▶ **Instructions to follow**
Copy the listing exactly, please, and keep every picture out of it.

____

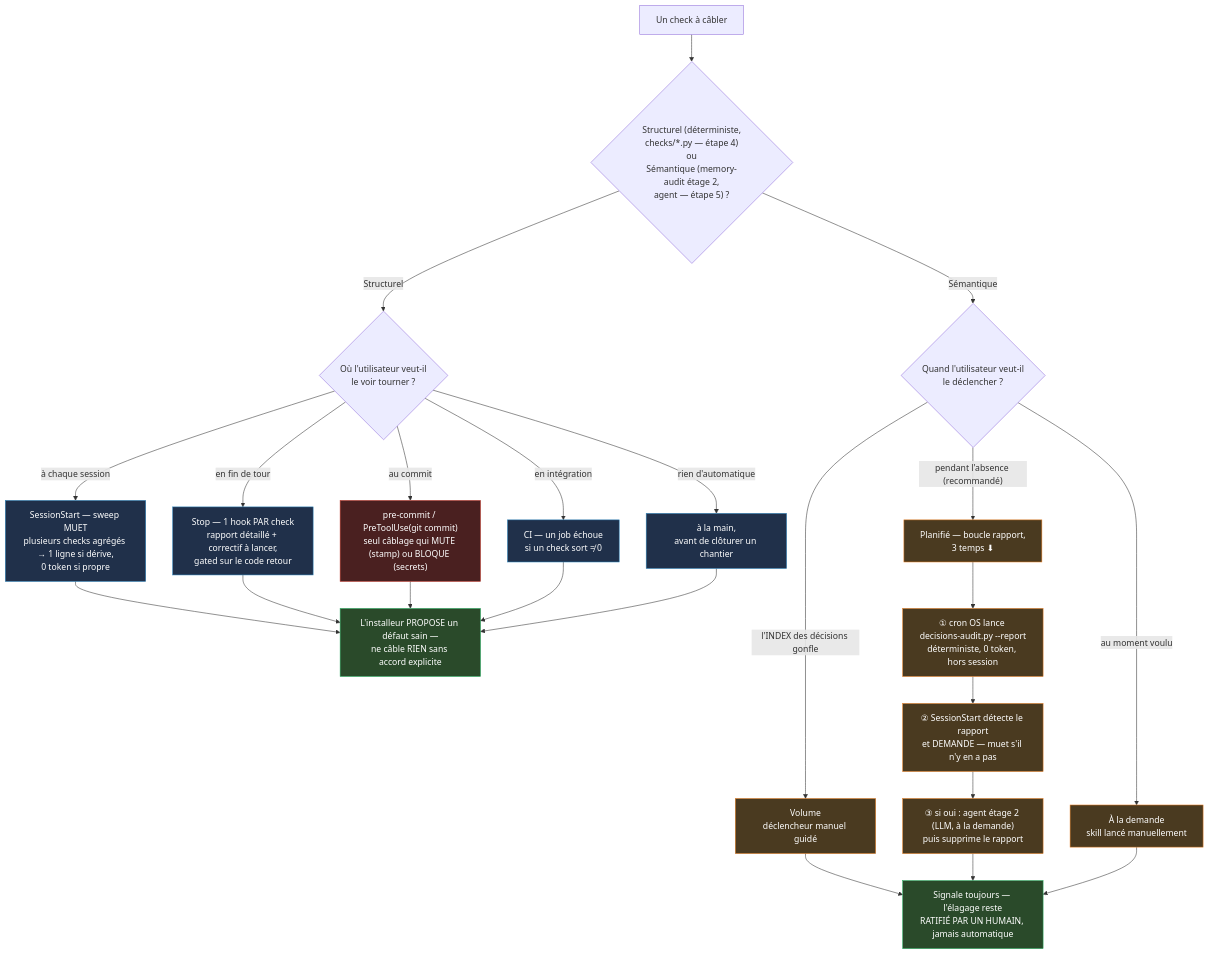
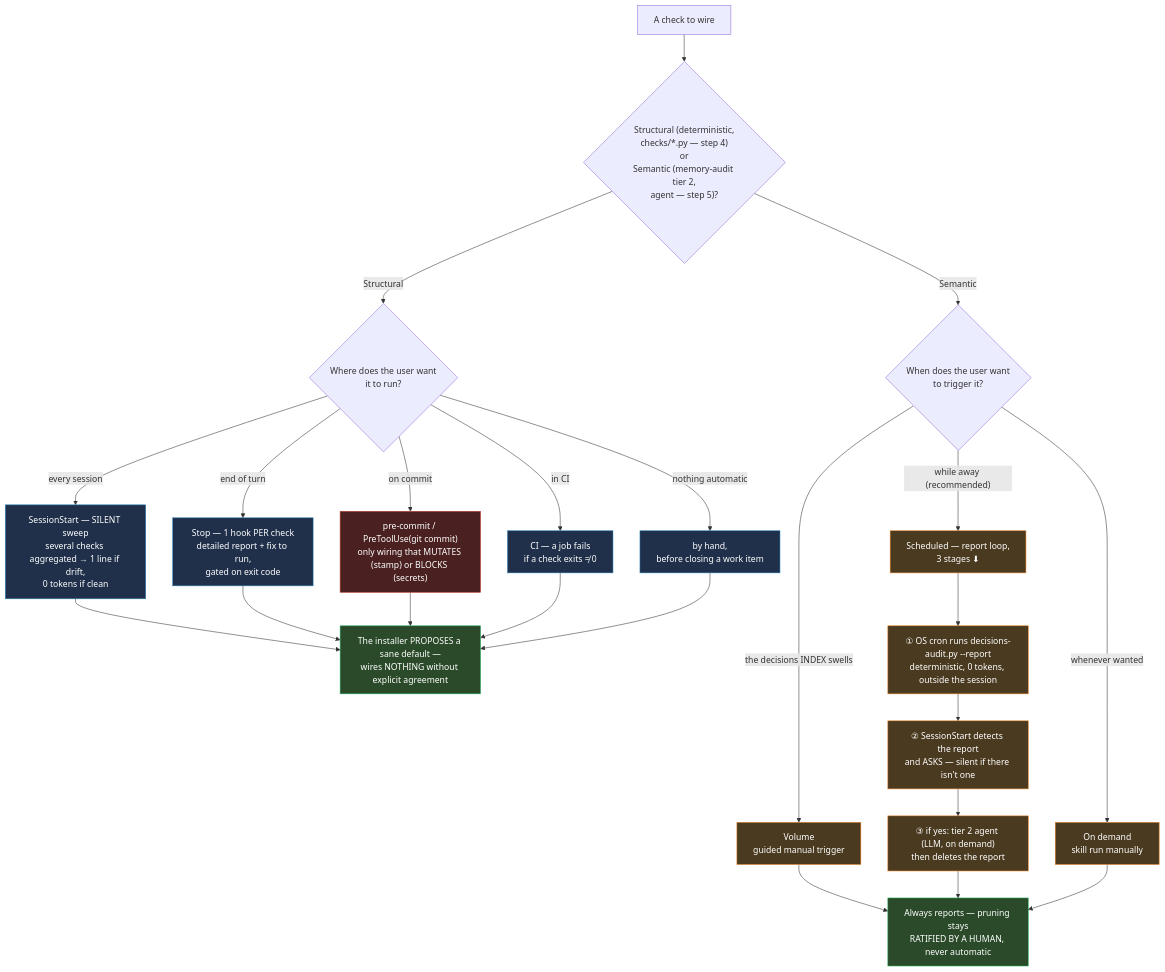
One commit to runfree337/Yet-Another-Memory-System changed the diagram in INSTALL.md. Above: the diagram before and after it, drawn with Mermaid. The commit also changed other lines of this file and 40 other files, not shown here.

First line of the commit message:
docs: rewrite the whole framework in English (PLAN step 3)

````diff
--- a/INSTALL.md
+++ b/INSTALL.md
@@ -25,41 +25,41 @@
 ```mermaid
 flowchart TD
 
-    START["Un check à câbler"] --> TYPE{"Structurel (déterministe,<br/>checks/*.py — étape 4)<br/>ou<br/>Sémantique (memory-audit étage 2,<br/>agent — étape 5) ?"}
+    START["A check to wire"] --> TYPE{"Structural (deterministic,<br/>checks/*.py — step 4)<br/>or<br/>Semantic (memory-audit tier 2,<br/>agent — step 5)?"}
 
-    TYPE -->|Structurel| WHERE{"Où l'utilisateur veut-il<br/>le voir tourner ?"}
-    TYPE -->|Sémantique| WHEN{"Quand l'utilisateur veut-il<br/>le déclencher ?"}
+    TYPE -->|Structural| WHERE{"Where does the user want<br/>it to run?"}
+    TYPE -->|Semantic| WHEN{"When does the user want<br/>to trigger it?"}
 
-    WHERE -->|"à chaque session"| SS["SessionStart — sweep MUET<br/>plusieurs checks agrégés → 1 ligne si dérive,<br/>0 token si propre"]
-    WHERE -->|"en fin de tour"| STOP["Stop — 1 hook PAR check<br/>rapport détaillé + correctif à lancer,<br/>gated sur le code retour"]
-    WHERE -->|"au commit"| PRE["pre-commit / PreToolUse(git commit)<br/>seul câblage qui MUTE (stamp) ou BLOQUE (secrets)"]
-    WHERE -->|"en intégration"| CI["CI — un job échoue<br/>si un check sort ≠ 0"]
-    WHERE -->|"rien d'automatique"| MANUEL["à la main,<br/>avant de clôturer un chantier"]
+    WHERE -->|"every session"| SS["SessionStart — SILENT sweep<br/>several checks aggregated → 1 line if drift,<br/>0 tokens if clean"]
+    WHERE -->|"end of turn"| STOP["Stop — 1 hook PER check<br/>detailed report + fix to run,<br/>gated on exit code"]
+    WHERE -->|"on commit"| PRE["pre-commit / PreToolUse(git commit)<br/>only wiring that MUTATES (stamp) or BLOCKS (secrets)"]
+    WHERE -->|"in CI"| CI["CI — a job fails<br/>if a check exits ≠ 0"]
+    WHERE -->|"nothing automatic"| MANUAL["by hand,<br/>before closing a work item"]
 
-    WHEN -->|"l'INDEX des décisions gonfle"| VOL["Volume<br/>déclencheur manuel guidé"]
-    WHEN -->|"pendant l'absence (recommandé)"| PLAN["Planifié — boucle rapport,<br/>3 temps ⬇"]
-    WHEN -->|"au moment voulu"| DEM["À la demande<br/>skill lancé manuellement"]
+    WHEN -->|"the decisions INDEX swells"| VOL["Volume<br/>guided manual trigger"]
+    WHEN -->|"while away (recommended)"| PLAN["Scheduled — report loop,<br/>3 stages ⬇"]
+    WHEN -->|"whenever wanted"| DEM["On demand<br/>skill run manually"]
 
-    PLAN --> P1["① cron OS lance decisions-audit.py --report<br/>déterministe, 0 token, hors session"]
-    P1 --> P2["② SessionStart détecte le rapport<br/>et DEMANDE — muet s'il n'y en a pas"]
-    P2 --> P3["③ si oui : agent étage 2 (LLM, à la demande)<br/>puis supprime le rapport"]
+    PLAN --> P1["① OS cron runs decisions-audit.py --report<br/>deterministic, 0 tokens, outside the session"]
+    P1 --> P2["② SessionStart detects the report<br/>and ASKS — silent if there isn't one"]
+    P2 --> P3["③ if yes: tier 2 agent (LLM, on demand)<br/>then deletes the report"]
 
-    SS --> G1["L'installeur PROPOSE un défaut sain —<br/>ne câble RIEN sans accord explicite"]
+    SS --> G1["The installer PROPOSES a sane default —<br/>wires NOTHING without explicit agreement"]
     STOP --> G1
     PRE --> G1
     CI --> G1
-    MANUEL --> G1
+    MANUAL --> G1
 
-    VOL --> G2["Signale toujours — l'élagage reste<br/>RATIFIÉ PAR UN HUMAIN, jamais automatique"]
+    VOL --> G2["Always reports — pruning stays<br/>RATIFIED BY A HUMAN, never automatic"]
     P3 --> G2
     DEM --> G2
 
     classDef det fill:#20304a,stroke:#2980b9,color:#fff
     classDef mutant fill:#4a2020,stroke:#c0392b,color:#fff
     classDef sem fill:#4a3a20,stroke:#e67e22,color:#fff
     classDef gate fill:#2a4a2a,stroke:#27ae60,color:#fff
-    class SS,STOP,CI,MANUEL det
+    class SS,STOP,CI,MANUAL det
     class PRE mutant
     class VOL,PLAN,DEM,P1,P2,P3 sem
     class G1,G2 gate
 ```
````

____

▶ **Written reply**
One commit to runfree337/Yet-Another-Memory-System changed the diagram in INSTALL.md. Above: the diagram before and after it, drawn with Mermaid. The commit also changed other lines of this file and 40 other files, not shown here.

First line of the commit message:
docs: rewrite the whole framework in English (PLAN step 3)

````diff
--- a/INSTALL.md
+++ b/INSTALL.md
@@ -25,41 +25,41 @@
 ```mermaid
 flowchart TD
 
-    START["Un check à câbler"] --> TYPE{"Structurel (déterministe,<br/>checks/*.py — étape 4)<br/>ou<br/>Sémantique (memory-audit étage 2,<br/>agent — étape 5) ?"}
+    START["A check to wire"] --> TYPE{"Structural (deterministic,<br/>checks/*.py — step 4)<br/>or<br/>Semantic (memory-audit tier 2,<br/>agent — step 5)?"}
 
-    TYPE -->|Structurel| WHERE{"Où l'utilisateur veut-il<br/>le voir tourner ?"}
-    TYPE -->|Sémantique| WHEN{"Quand l'utilisateur veut-il<br/>le déclencher ?"}
+    TYPE -->|Structural| WHERE{"Where does the user want<br/>it to run?"}
+    TYPE -->|Semantic| WHEN{"When does the user want<br/>to trigger it?"}
 
-    WHERE -->|"à chaque session"| SS["SessionStart — sweep MUET<br/>plusieurs checks agrégés → 1 ligne si dérive,<br/>0 token si propre"]
-    WHERE -->|"en fin de tour"| STOP["Stop — 1 hook PAR check<br/>rapport détaillé + correctif à lancer,<br/>gated sur le code retour"]
-    WHERE -->|"au commit"| PRE["pre-commit / PreToolUse(git commit)<br/>seul câblage qui MUTE (stamp) ou BLOQUE (secrets)"]
-    WHERE -->|"en intégration"| CI["CI — un job échoue<br/>si un check sort ≠ 0"]
-    WHERE -->|"rien d'automatique"| MANUEL["à la main,<br/>avant de clôturer un chantier"]
+    WHERE -->|"every session"| SS["SessionStart — SILENT sweep<br/>several checks aggregated → 1 line if drift,<br/>0 tokens if clean"]
+    WHERE -->|"end of turn"| STOP["Stop — 1 hook PER check<br/>detailed report + fix to run,<br/>gated on exit code"]
+    WHERE -->|"on commit"| PRE["pre-commit / PreToolUse(git commit)<br/>only wiring that MUTATES (stamp) or BLOCKS (secrets)"]
+    WHERE -->|"in CI"| CI["CI — a job fails<br/>if a check exits ≠ 0"]
+    WHERE -->|"nothing automatic"| MANUAL["by hand,<br/>before closing a work item"]
 
-    WHEN -->|"l'INDEX des décisions gonfle"| VOL["Volume<br/>déclencheur manuel guidé"]
-    WHEN -->|"pendant l'absence (recommandé)"| PLAN["Planifié — boucle rapport,<br/>3 temps ⬇"]
-    WHEN -->|"au moment voulu"| DEM["À la demande<br/>skill lancé manuellement"]
+    WHEN -->|"the decisions INDEX swells"| VOL["Volume<br/>guided manual trigger"]
+    WHEN -->|"while away (recommended)"| PLAN["Scheduled — report loop,<br/>3 stages ⬇"]
+    WHEN -->|"whenever wanted"| DEM["On demand<br/>skill run manually"]
 
-    PLAN --> P1["① cron OS lance decisions-audit.py --report<br/>déterministe, 0 token, hors session"]
-    P1 --> P2["② SessionStart détecte le rapport<br/>et DEMANDE — muet s'il n'y en a pas"]
-    P2 --> P3["③ si oui : agent étage 2 (LLM, à la demande)<br/>puis supprime le rapport"]
+    PLAN --> P1["① OS cron runs decisions-audit.py --report<br/>deterministic, 0 tokens, outside the session"]
+    P1 --> P2["② SessionStart detects the report<br/>and ASKS — silent if there isn't one"]
+    P2 --> P3["③ if yes: tier 2 agent (LLM, on demand)<br/>then deletes the report"]
 
-    SS --> G1["L'installeur PROPOSE un défaut sain —<br/>ne câble RIEN sans accord explicite"]
+    SS --> G1["The installer PROPOSES a sane default —<br/>wires NOTHING without explicit agreement"]
     STOP --> G1
     PRE --> G1
     CI --> G1
-    MANUEL --> G1
+    MANUAL --> G1
 
-    VOL --> G2["Signale toujours — l'élagage reste<br/>RATIFIÉ PAR UN HUMAIN, jamais automatique"]
+    VOL --> G2["Always reports — pruning stays<br/>RATIFIED BY A HUMAN, never automatic"]
     P3 --> G2
     DEM --> G2
 
     classDef det fill:#20304a,stroke:#2980b9,color:#fff
     classDef mutant fill:#4a2020,stroke:#c0392b,color:#fff
     classDef sem fill:#4a3a20,stroke:#e67e22,color:#fff
     classDef gate fill:#2a4a2a,stroke:#27ae60,color:#fff
-    class SS,STOP,CI,MANUEL det
+    class SS,STOP,CI,MANUAL det
     class PRE mutant
     class VOL,PLAN,DEM,P1,P2,P3 sem
     class G1,G2 gate
 ```
````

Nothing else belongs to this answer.